_Task to complete_. Each entry is to be retyped exactly as it appears. Leave the images out.
<<<<
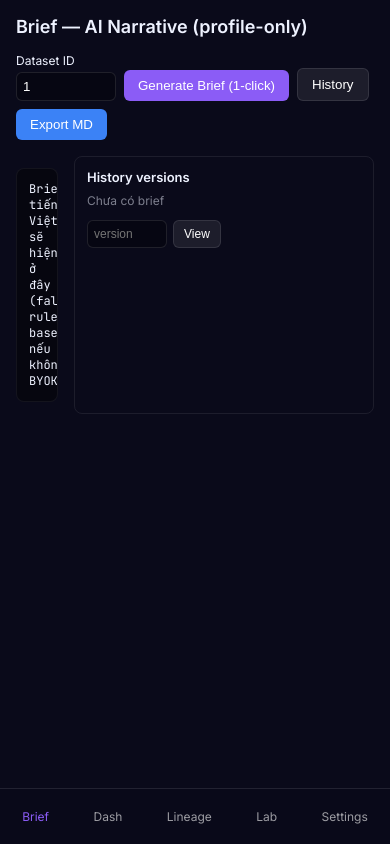
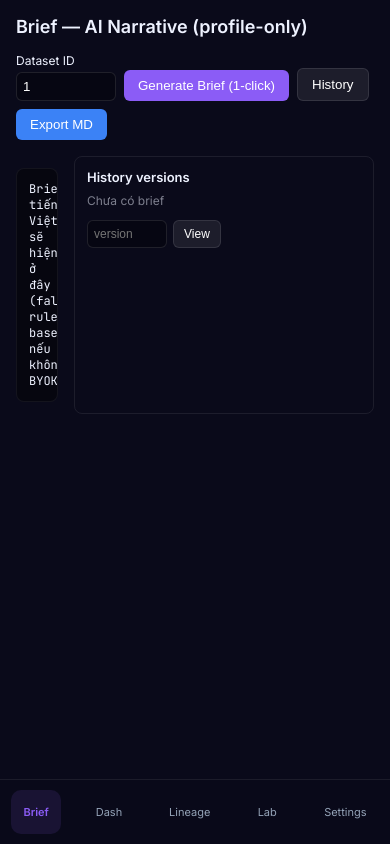
Before and after one commit to ndai30122006-creator/Data-Analytic-, a React (Vite) app in the folder frontend/mobile/: page /brief in a window 390 px wide. Built offline with nearby package versions, Linux system fonts and the light colour scheme.

Commit message:
style(D3): layout polish — DesktopShell 240px + MobileShell blur
- DesktopShell: 240px sticky, blur 12, active bg rgba(139,92,246,0.12) + radius-input, Inter 600
- MobileShell: blur 16, safe-area, min 44px touch, active bg tint, var(--border)

```diff
--- a/frontend/mobile/src/layout/MobileShell.tsx
+++ b/frontend/mobile/src/layout/MobileShell.tsx
@@ -10,11 +10,44 @@ const nav = [
 
 export default function MobileShell() {
   return (
-    <div style={{ display: "flex", flexDirection: "column", minHeight: "100vh" }}>
-      <main style={{ flex: 1, padding: 16, paddingBottom: 80 }}><Outlet /></main>
-      <nav style={{ position: "fixed", bottom: 0, left: 0, right: 0, display: "flex", justifyContent: "space-around", padding: "12px 0", background: "rgba(10,10,26,0.95)", borderTop: "1px solid rgba(255,255,255,0.1)", backdropFilter: "blur(12px)" }}>
+    <div style={{ display: "flex", flexDirection: "column", minHeight: "100vh", background: "var(--bg)" }}>
+      <main style={{ flex: 1, padding: 16, paddingBottom: 80 }}>
+        <Outlet />
+      </main>
+      <nav
+        style={{
+          position: "fixed",
+          bottom: 0,
+          left: 0,
+          right: 0,
+          display: "flex",
+          justifyContent: "space-around",
+          padding: "10px 0 calc(10px + env(safe-area-inset-bottom))",
+          background: "rgba(10,10,26,0.92)",
+          borderTop: "1px solid var(--border)",
+          backdropFilter: "blur(16px)",
+        }}
+      >
         {nav.map((n) => (
-          <NavLink key={n.to} to={n.to} style={({ isActive }) => ({ color: isActive ? "#8B5CF6" : "rgba(255,255,255,0.6)", textDecoration: "none", fontSize: 12, padding: "8px 12px", minWidth: 44, textAlign: "center" as const })}>
+          <NavLink
+            key={n.to}
+            to={n.to}
+            style={({ isActive }) => ({
+              color: isActive ? "var(--accent)" : "var(--text-muted)",
+              background: isActive ? "rgba(139,92,246,0.12)" : "transparent",
+              textDecoration: "none",
+              fontSize: 11,
+              fontWeight: isActive ? 600 : 400,
+              padding: "8px 12px",
+              minWidth: 44,
+              minHeight: 44,
+              display: "flex",
+              alignItems: "center",
+              justifyContent: "center",
+              borderRadius: "var(--radius-input)",
+              textAlign: "center" as const,
+            })}
+          >
             {n.label}
           </NavLink>
         ))}
```
Also changed, not shown: 1 other file (tests, documents, lock files or other folders).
>>>>
_Solution for this problem_.
Before and after one commit to ndai30122006-creator/Data-Analytic-, a React (Vite) app in the folder frontend/mobile/: page /brief in a window 390 px wide. Built offline with nearby package versions, Linux system fonts and the light colour scheme.

Commit message:
style(D3): layout polish — DesktopShell 240px + MobileShell blur
- DesktopShell: 240px sticky, blur 12, active bg rgba(139,92,246,0.12) + radius-input, Inter 600
- MobileShell: blur 16, safe-area, min 44px touch, active bg tint, var(--border)

```diff
--- a/frontend/mobile/src/layout/MobileShell.tsx
+++ b/frontend/mobile/src/layout/MobileShell.tsx
@@ -10,11 +10,44 @@ const nav = [
 
 export default function MobileShell() {
   return (
-    <div style={{ display: "flex", flexDirection: "column", minHeight: "100vh" }}>
-      <main style={{ flex: 1, padding: 16, paddingBottom: 80 }}><Outlet /></main>
-      <nav style={{ position: "fixed", bottom: 0, left: 0, right: 0, display: "flex", justifyContent: "space-around", padding: "12px 0", background: "rgba(10,10,26,0.95)", borderTop: "1px solid rgba(255,255,255,0.1)", backdropFilter: "blur(12px)" }}>
+    <div style={{ display: "flex", flexDirection: "column", minHeight: "100vh", background: "var(--bg)" }}>
+      <main style={{ flex: 1, padding: 16, paddingBottom: 80 }}>
+        <Outlet />
+      </main>
+      <nav
+        style={{
+          position: "fixed",
+          bottom: 0,
+          left: 0,
+          right: 0,
+          display: "flex",
+          justifyContent: "space-around",
+          padding: "10px 0 calc(10px + env(safe-area-inset-bottom))",
+          background: "rgba(10,10,26,0.92)",
+          borderTop: "1px solid var(--border)",
+          backdropFilter: "blur(16px)",
+        }}
+      >
         {nav.map((n) => (
-          <NavLink key={n.to} to={n.to} style={({ isActive }) => ({ color: isActive ? "#8B5CF6" : "rgba(255,255,255,0.6)", textDecoration: "none", fontSize: 12, padding: "8px 12px", minWidth: 44, textAlign: "center" as const })}>
+          <NavLink
+            key={n.to}
+            to={n.to}
+            style={({ isActive }) => ({
+              color: isActive ? "var(--accent)" : "var(--text-muted)",
+              background: isActive ? "rgba(139,92,246,0.12)" : "transparent",
+              textDecoration: "none",
+              fontSize: 11,
+              fontWeight: isActive ? 600 : 400,
+              padding: "8px 12px",
+              minWidth: 44,
+              minHeight: 44,
+              display: "flex",
+              alignItems: "center",
+              justifyContent: "center",
+              borderRadius: "var(--radius-input)",
+              textAlign: "center" as const,
+            })}
+          >
             {n.label}
           </NavLink>
         ))}
```
Also changed, not shown: 1 other file (tests, documents, lock files or other folders).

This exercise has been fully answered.